Regulations spring from legislation adopted by Parliament or provincial legislatures. Regulations are powerful legal tools that allow Governments to create limits upon, conditions for, and the framework of behaviour of citizens or businesses operating within their jurisdictions. Historically regulations were put in place to protect health and safety by making it illegal to sell adulterated food, to make misleading claims about product promotion, or to construct buildings that fall down, etc. Regulations have also been employed to create fairness, such as a level playing field for businesses where all must meet the same minimum standards.

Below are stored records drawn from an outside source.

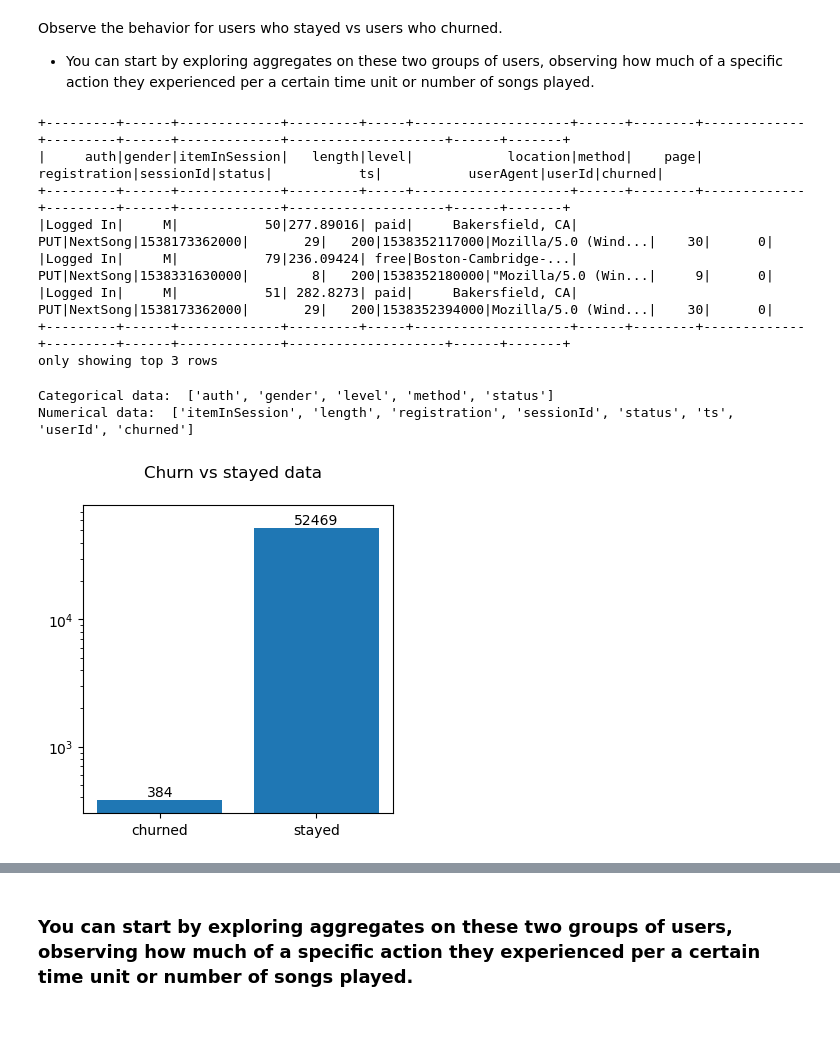
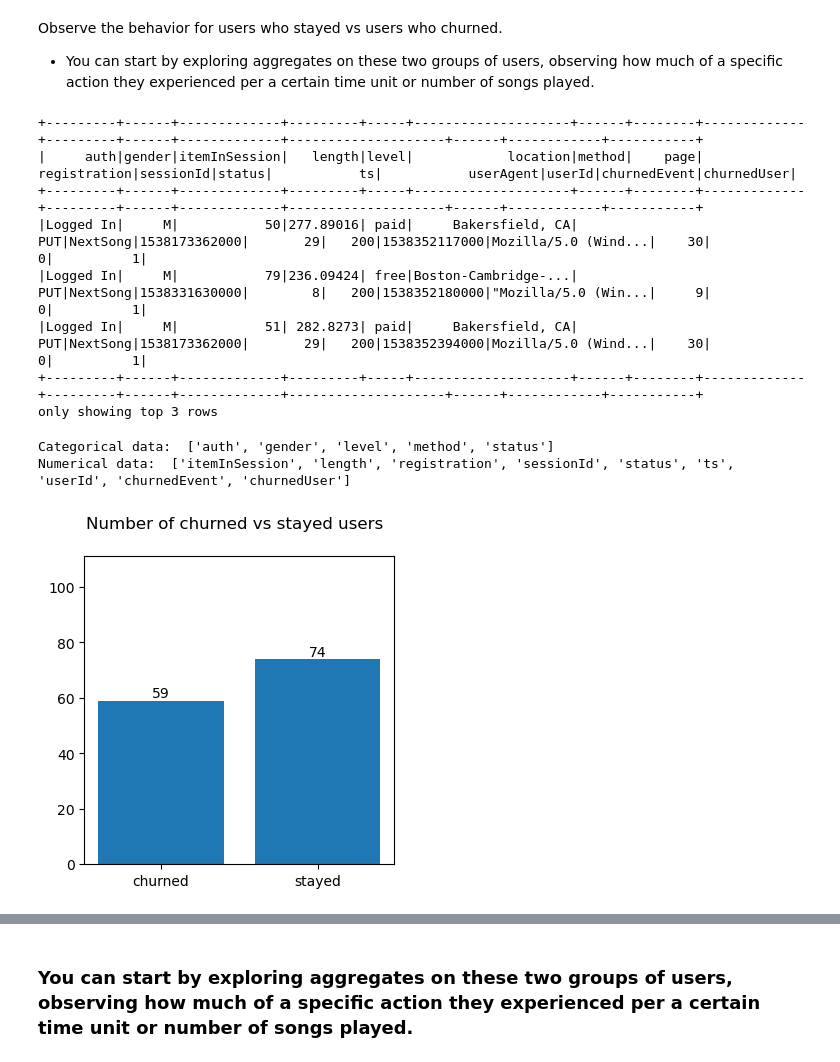
Before and after one commit to kwovadis/music_app_churn_analysis, a Jupyter notebook: notebook_sparkify_clean.ipynb, the cells around one changed output, grey strips where cells are left out. Saved outputs shown, nothing was run; the diff lists cells and outputs as text; code cells hidden in the pictures; blank space fills up the shorter version.

Commit message:
added churnedEvent, churnedUser, date_time, and date

```diff
--- a/notebook_sparkify_clean.ipynb
+++ b/notebook_sparkify_clean.ipynb
@@ -174,12 +174,17 @@ def create_churn(df, PageChurnString):
         df_churn - df updated with churn rate column
     '''
     # print(type(df.columns))
-    if "churned" in df.columns:
+    if "churnedEvent" in df.columns:
         flag_downgrade_event = udf(lambda x: 1 if x == PageChurnString else 0, IntegerType())
-        df_churn = df.withColumn("churned", when(col("churned") == 1, 1).otherwise(flag_downgrade_event("page")))
+        df_churn = df.withColumn("churnedEvent", when(col("churnedEvent") == 1, 1).otherwise(flag_downgrade_event("page")))
     else:
         flag_downgrade_event = udf(lambda x: 1 if x == PageChurnString else 0, IntegerType())
-        df_churn = df.withColumn("churned", flag_downgrade_event("page"))
+        df_churn = df.withColumn("churnedEvent", flag_downgrade_event("page"))
+
+    distinct_churned_users = df_churn.filter(df_churn.churnedEvent == 1).select('userId').distinct()
+    list_distinct_churned_users = list(distinct_churned_users.select('userId').toPandas()['userId'])
+
+    df_churn = df_churn.withColumn('churnedUser', when(df_churn.userId.isin(list_distinct_churned_users), 1).otherwise(0))
 
     return df_churn
 # %%
@@ -242,13 +281,13 @@ Observe the behavior for users who stayed vs users who churned.
 # %%
 data_churn.show(3)
 # %% [output]
-+---------+------+-------------+---------+-----+--------------------+------+--------+-------------+---------+------+-------------+--------------------+------+-------+
-|     auth|gender|itemInSession|   length|level|            location|method|    page| registration|sessionId|status|           ts|           userAgent|userId|churned|
-+---------+------+-------------+---------+-----+--------------------+------+--------+-------------+---------+------+-------------+--------------------+------+-------+
-|Logged In|     M|           50|277.89016| paid|     Bakersfield, CA|   PUT|NextSong|1538173362000|       29|   200|1538352117000|Mozilla/5.0 (Wind...|    30|      0|
-|Logged In|     M|           79|236.09424| free|Boston-Cambridge-...|   PUT|NextSong|1538331630000|        8|   200|1538352180000|"Mozilla/5.0 (Win...|     9|      0|
-|Logged In|     M|           51| 282.8273| paid|     Bakersfield, CA|   PUT|NextSong|1538173362000|       29|   200|1538352394000|Mozilla/5.0 (Wind...|    30|      0|
-+---------+------+-------------+---------+-----+--------------------+------+--------+-------------+---------+------+-------------+--------------------+------+-------+
++---------+------+-------------+---------+-----+--------------------+------+--------+-------------+---------+------+-------------+--------------------+------+------------+-----------+
+|     auth|gender|itemInSession|   length|level|            location|method|    page| registration|sessionId|status|           ts|           userAgent|userId|churnedEvent|churnedUser|
++---------+------+-------------+---------+-----+--------------------+------+--------+-------------+---------+------+-------------+--------------------+------+------------+-----------+
+|Logged In|     M|           50|277.89016| paid|     Bakersfield, CA|   PUT|NextSong|1538173362000|       29|   200|1538352117000|Mozilla/5.0 (Wind...|    30|           0|          1|
+|Logged In|     M|           79|236.09424| free|Boston-Cambridge-...|   PUT|NextSong|1538331630000|        8|   200|1538352180000|"Mozilla/5.0 (Win...|     9|           0|          1|
+|Logged In|     M|           51| 282.8273| paid|     Bakersfield, CA|   PUT|NextSong|1538173362000|       29|   200|1538352394000|Mozilla/5.0 (Wind...|    30|           0|          1|
++---------+------+-------------+---------+-----+--------------------+------+--------+-------------+---------+------+-------------+--------------------+------+------------+-----------+
 only showing top 3 rows
 # %%
 def categorical_and_numeric_columns(df):
@@ -461,8 +565,8 @@ def singleCategory_data_churn_rate_plot(df, category):
 cat_col_list, num_col_list = categorical_and_numeric_columns(data_churn)
 # %% [output]
 Categorical data:  ['auth', 'gender', 'level', 'method', 'status']
-Numerical data:  ['itemInSession', 'length', 'registration', 'sessionId', 'status', 'ts', 'userId', 'churned']
+Numerical data:  ['itemInSession', 'length', 'registration', 'sessionId', 'status', 'ts', 'userId', 'churnedEvent', 'churnedUser']
 # %%
-churn_rate_plot(data_churn)
+number_of_churned_users(data_churn)
 # %% [output]
-[figure, old version]
+[figure, new version]
```
Also changed, not shown: parts of 23 cells of this notebook.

However, regulations can be a double-edged sword. Regulations can protect citizens from abuses by unscrupulous businesses but they can also present barriers that prevent small businesses and individuals from succeeding due to the high cost of meeting requirements.
At Beyond Factory Farming we have found that the “devil is in the details”. A regulation may appear on the surface to protect human health, the environment, or animal welfare, but closer examination may reveal that it has the opposite effect. Several recent provincial regulatory initiatives have removed local authority to regulate the scale, practices, and location of factory farms in their jurisdiction.
The federal government recently adopted Smart Regulation, an overall regulatory policy that favours industry self-regulation, non-binding targets instead of enforceable standards, and adoption of an American-style regulatory regime in order to facilitate cross-border trade and promote economic growth. Agriculture, food safety, and food inspection regulations are priority areas for Smart Regulation.
In 2004 Bill C-27, the Canadian Food Inspection Agency Enforcement Act, page was introduced to Parliament. The bill provided the means for the Smart Regulation agenda to be put into action for food. This bill did not come to a vote owing to strong citizen opposition.
The Trade, Investment and Labour Mobility Agreement and the Security Prosperity Partnership (SPP) are other initiatives that promote de-regulation, industry self-regulation, and harmonization with American regulations.